City expands use of environmentally friendly biodiesel
Brie Matthews, a 12-year San Francisco paramedic, relates
her safety concern
for patients, herself and coworkers which spawned her idea to
move the City
toward greater use of biodiesel fuel.
From the Mayor's Office of Communications
May 19, 2006
Standing in front of a gleaming red SFFD Hook and Ladder, Mayor
Gavin Newsom yesterday announced an ambitious new citywide initiative
to increase use of biodiesel and reduce the harmful effects on
air quality of regular diesel fuel.
Newsom also issued an executive directive to increase the pace
of municipal use of biodisel, making San Francisco the largest
U.S. city to ever institute such broad biodiesel use.
The City uses about 8 million gallons of diesel a year. That
means the switch to a B20 (a blend of 20% biodiesel and 80% petroleum
diesel) could create demand for up to two million gallons of pure
Biodiesel significantly cuts harmful environmental emissions,
promotes greater energy independence and boosts our economy. Biodiesel
is a renewable diesel fuel that is made from domestic resources
such as soybean oil of other domestic fats and vegetable oils.
It can be used in any diesel engine with few or no medications,
and can be blended with petroleum diesel at any level.
"San Francisco has long been a leader in its commitment
to alternative transportation Fuels to promote clean air, encourage
renewable energy and reduce greenhouse gas emissions," said
Mayor Gavin Newsom
Supervisor Jake McGoldrick said, "With abundant renewable
energy resources and local expertise from our biodiesel cooperatives
and distributors San Francisco has all the elements necessary
to create a biodiesel fueling infrastructure. I am enthusiastic
about the potential to make San Francisco the national leader
in biodiesel use."
Supervisor Jake McGoldrick
Spearheading the effort to transition to biodiesel, the San Francisco
Fire Department has initiated a ix-month pilot program to test
and monitor the use of B20 in two fire trucks, six engines and
The program will take place in the southeastern section of San
Francisco, an area that consistently experiences the City's poorest
air quality. Upon successful completion of the pilot program,
the Fire Department expects to expand the use of biodiesel throughout
Since 1999, the City's Health Air and Smog prevention ordinance
has established requirements for City fleets to purchase vehicles
using alternative fuels or energy efficient vehicles with low
emissions. San Francisco now has more than 800 alternative fuel
vehicles in its fleet.

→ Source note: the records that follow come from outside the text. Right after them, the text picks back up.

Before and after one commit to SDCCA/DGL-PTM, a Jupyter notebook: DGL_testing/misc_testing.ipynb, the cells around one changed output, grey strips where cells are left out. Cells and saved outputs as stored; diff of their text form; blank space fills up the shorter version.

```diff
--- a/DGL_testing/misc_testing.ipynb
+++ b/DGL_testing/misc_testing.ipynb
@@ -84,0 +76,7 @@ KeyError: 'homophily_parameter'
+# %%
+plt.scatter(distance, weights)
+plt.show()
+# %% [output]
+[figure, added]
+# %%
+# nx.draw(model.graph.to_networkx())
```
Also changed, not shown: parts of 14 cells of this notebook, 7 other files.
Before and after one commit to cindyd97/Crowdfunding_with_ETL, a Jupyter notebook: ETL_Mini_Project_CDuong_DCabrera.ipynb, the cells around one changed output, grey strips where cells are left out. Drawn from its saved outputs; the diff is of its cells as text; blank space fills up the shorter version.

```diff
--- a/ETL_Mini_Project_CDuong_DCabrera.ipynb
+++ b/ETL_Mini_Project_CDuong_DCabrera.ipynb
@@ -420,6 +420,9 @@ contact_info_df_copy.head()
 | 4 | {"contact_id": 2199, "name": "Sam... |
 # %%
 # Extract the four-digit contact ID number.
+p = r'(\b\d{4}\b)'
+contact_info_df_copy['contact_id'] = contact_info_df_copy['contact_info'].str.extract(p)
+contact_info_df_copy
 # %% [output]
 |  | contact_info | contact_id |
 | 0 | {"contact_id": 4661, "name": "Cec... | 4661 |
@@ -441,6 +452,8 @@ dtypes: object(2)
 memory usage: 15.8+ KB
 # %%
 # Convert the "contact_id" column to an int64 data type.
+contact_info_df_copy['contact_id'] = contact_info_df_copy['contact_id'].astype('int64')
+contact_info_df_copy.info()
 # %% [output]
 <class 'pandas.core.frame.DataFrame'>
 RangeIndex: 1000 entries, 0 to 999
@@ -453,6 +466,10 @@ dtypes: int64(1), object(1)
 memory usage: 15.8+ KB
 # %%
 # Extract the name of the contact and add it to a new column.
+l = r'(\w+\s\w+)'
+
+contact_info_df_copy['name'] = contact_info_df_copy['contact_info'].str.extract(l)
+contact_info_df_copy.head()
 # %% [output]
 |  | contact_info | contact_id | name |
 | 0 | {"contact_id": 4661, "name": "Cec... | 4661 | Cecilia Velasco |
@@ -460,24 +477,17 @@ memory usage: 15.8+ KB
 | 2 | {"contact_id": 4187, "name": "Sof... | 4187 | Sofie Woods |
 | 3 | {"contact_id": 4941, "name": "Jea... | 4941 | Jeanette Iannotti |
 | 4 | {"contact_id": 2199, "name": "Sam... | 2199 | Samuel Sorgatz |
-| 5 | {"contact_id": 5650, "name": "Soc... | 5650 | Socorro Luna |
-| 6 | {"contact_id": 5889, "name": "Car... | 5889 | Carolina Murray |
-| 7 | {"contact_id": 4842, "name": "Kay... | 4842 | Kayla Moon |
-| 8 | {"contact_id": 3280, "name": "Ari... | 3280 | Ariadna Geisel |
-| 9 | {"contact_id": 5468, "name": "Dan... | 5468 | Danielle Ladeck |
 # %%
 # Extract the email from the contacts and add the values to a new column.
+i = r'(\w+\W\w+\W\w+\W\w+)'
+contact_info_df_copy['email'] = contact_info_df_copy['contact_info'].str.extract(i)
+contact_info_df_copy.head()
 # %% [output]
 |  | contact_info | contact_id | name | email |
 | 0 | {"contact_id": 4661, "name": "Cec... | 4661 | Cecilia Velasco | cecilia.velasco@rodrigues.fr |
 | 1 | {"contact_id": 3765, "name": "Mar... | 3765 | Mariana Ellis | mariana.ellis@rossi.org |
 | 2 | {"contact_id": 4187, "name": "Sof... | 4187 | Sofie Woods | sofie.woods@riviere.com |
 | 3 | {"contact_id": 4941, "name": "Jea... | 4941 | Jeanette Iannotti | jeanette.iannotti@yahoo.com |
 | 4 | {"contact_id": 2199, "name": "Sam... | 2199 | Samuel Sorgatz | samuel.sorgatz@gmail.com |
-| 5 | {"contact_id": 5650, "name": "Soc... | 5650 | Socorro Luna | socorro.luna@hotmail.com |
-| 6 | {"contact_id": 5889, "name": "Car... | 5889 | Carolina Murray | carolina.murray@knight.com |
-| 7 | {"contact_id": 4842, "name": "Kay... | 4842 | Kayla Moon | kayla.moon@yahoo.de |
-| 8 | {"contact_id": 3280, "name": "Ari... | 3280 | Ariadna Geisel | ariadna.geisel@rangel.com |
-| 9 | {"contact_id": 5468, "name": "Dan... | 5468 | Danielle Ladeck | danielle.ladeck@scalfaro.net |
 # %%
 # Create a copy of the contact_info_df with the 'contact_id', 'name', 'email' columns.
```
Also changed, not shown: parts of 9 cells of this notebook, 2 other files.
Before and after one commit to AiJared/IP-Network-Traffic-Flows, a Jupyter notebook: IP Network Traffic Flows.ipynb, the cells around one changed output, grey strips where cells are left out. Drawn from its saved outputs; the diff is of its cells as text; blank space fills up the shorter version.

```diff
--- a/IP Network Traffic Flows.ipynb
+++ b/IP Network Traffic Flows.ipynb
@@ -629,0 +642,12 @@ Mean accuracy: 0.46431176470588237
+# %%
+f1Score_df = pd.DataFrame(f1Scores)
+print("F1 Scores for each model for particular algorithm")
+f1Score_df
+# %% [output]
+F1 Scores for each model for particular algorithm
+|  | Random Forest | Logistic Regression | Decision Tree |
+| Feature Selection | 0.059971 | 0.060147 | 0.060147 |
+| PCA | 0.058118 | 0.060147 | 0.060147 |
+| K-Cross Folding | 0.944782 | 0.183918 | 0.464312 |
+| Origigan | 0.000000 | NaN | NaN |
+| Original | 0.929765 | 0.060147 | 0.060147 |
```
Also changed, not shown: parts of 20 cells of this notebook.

Several City departments and agencies are already using B20,
including the San Francisco Airport, Department of Public Works,
Muni buses, and the San Francisco Zoo. Ferries operating out of
San Francisco also have used B20 with excellent results.